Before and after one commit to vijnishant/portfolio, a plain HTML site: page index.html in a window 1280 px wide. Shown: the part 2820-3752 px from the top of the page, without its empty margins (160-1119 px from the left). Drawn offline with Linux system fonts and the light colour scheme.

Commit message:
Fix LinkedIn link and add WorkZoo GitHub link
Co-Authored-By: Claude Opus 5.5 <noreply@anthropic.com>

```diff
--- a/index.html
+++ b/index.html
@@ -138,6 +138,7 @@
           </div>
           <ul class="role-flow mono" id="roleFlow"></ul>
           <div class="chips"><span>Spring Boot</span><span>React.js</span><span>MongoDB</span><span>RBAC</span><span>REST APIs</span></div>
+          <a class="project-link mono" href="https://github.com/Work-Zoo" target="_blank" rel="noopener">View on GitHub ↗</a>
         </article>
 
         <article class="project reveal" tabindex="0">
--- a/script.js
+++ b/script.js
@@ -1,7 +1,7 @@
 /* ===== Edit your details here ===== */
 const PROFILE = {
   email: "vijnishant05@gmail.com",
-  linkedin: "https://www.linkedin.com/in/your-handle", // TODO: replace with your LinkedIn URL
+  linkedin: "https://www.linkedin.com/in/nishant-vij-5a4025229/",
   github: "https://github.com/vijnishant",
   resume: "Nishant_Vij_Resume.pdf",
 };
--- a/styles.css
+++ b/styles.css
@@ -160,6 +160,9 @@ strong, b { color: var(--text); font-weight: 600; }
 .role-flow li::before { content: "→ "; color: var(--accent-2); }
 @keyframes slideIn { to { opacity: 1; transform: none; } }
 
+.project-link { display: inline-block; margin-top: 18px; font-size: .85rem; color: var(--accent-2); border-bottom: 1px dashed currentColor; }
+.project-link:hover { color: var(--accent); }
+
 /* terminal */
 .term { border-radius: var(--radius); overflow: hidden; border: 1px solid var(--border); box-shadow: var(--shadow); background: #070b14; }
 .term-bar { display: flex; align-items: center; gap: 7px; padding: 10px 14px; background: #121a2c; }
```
------------------------------
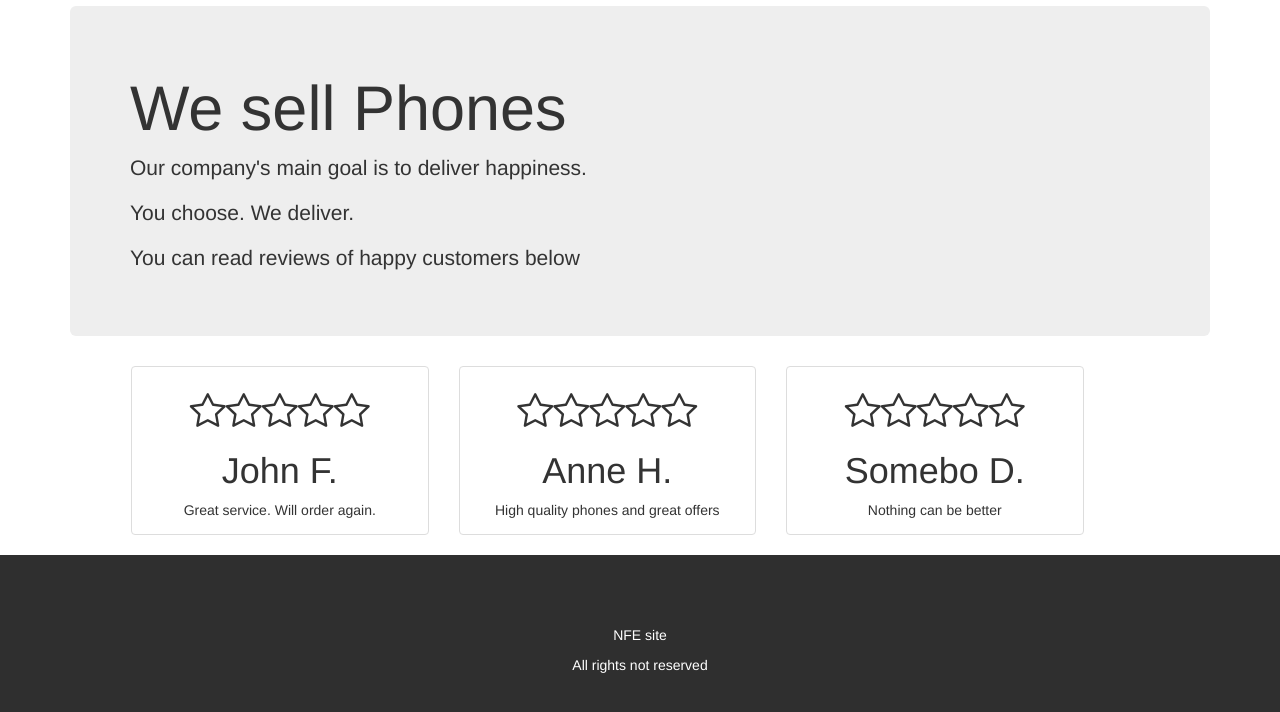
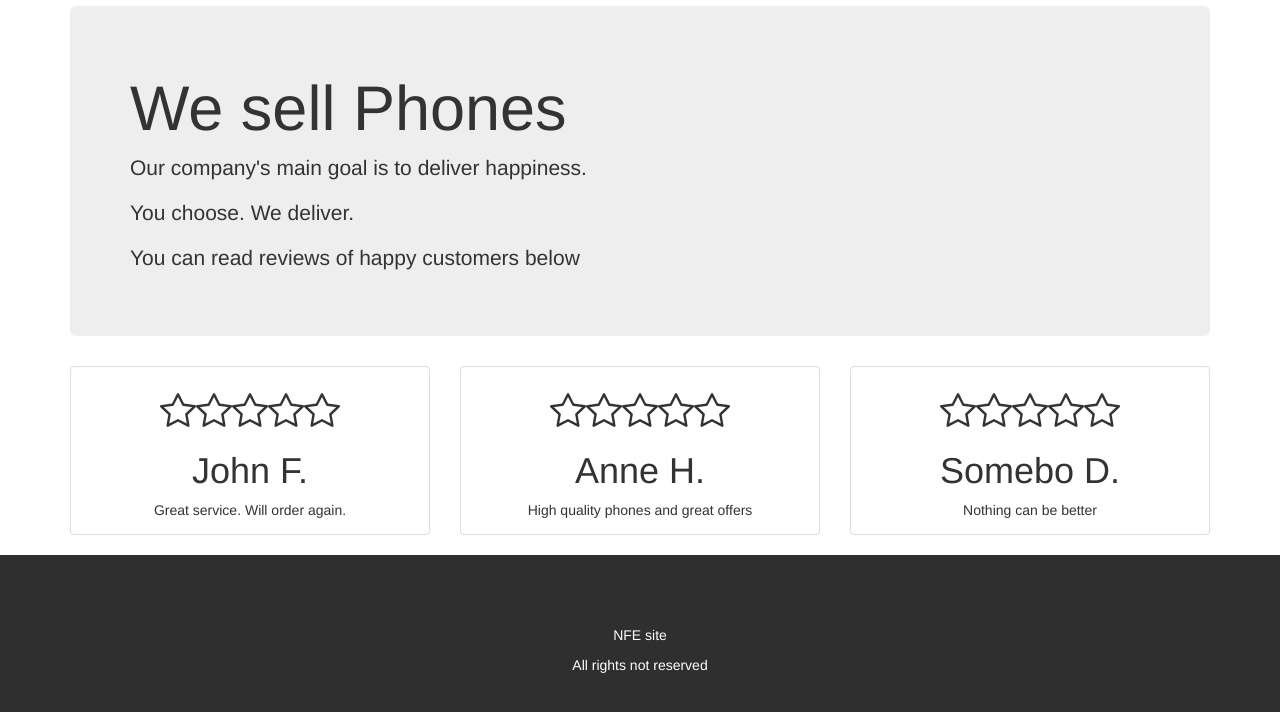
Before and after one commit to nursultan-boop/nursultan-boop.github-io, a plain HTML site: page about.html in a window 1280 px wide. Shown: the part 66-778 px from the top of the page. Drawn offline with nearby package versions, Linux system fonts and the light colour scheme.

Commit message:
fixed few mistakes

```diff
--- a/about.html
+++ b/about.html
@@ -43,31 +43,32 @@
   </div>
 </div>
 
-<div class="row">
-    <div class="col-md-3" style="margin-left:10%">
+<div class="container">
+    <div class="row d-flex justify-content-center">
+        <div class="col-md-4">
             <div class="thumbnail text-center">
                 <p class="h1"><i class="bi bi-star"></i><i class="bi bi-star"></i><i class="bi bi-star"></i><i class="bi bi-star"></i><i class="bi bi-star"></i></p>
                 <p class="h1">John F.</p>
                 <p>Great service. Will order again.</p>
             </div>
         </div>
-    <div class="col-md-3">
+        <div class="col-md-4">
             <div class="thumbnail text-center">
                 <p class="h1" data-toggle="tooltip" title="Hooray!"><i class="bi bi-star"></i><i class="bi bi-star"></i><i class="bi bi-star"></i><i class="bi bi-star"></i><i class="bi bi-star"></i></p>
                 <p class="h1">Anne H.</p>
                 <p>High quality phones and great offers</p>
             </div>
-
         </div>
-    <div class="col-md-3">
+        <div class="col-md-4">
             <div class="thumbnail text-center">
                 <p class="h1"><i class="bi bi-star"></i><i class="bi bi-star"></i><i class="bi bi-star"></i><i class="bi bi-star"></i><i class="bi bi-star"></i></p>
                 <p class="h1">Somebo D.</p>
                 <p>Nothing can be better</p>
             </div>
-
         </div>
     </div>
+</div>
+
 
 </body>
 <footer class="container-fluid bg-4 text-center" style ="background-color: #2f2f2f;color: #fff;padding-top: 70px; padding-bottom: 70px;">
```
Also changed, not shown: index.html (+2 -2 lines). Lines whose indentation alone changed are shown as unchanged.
------------------------------
▶ [PROBLEM]:
Determine the count of lines that include the word "html" in the listing, and state nothing but that count.

▶ [TASK ANSWER]:
7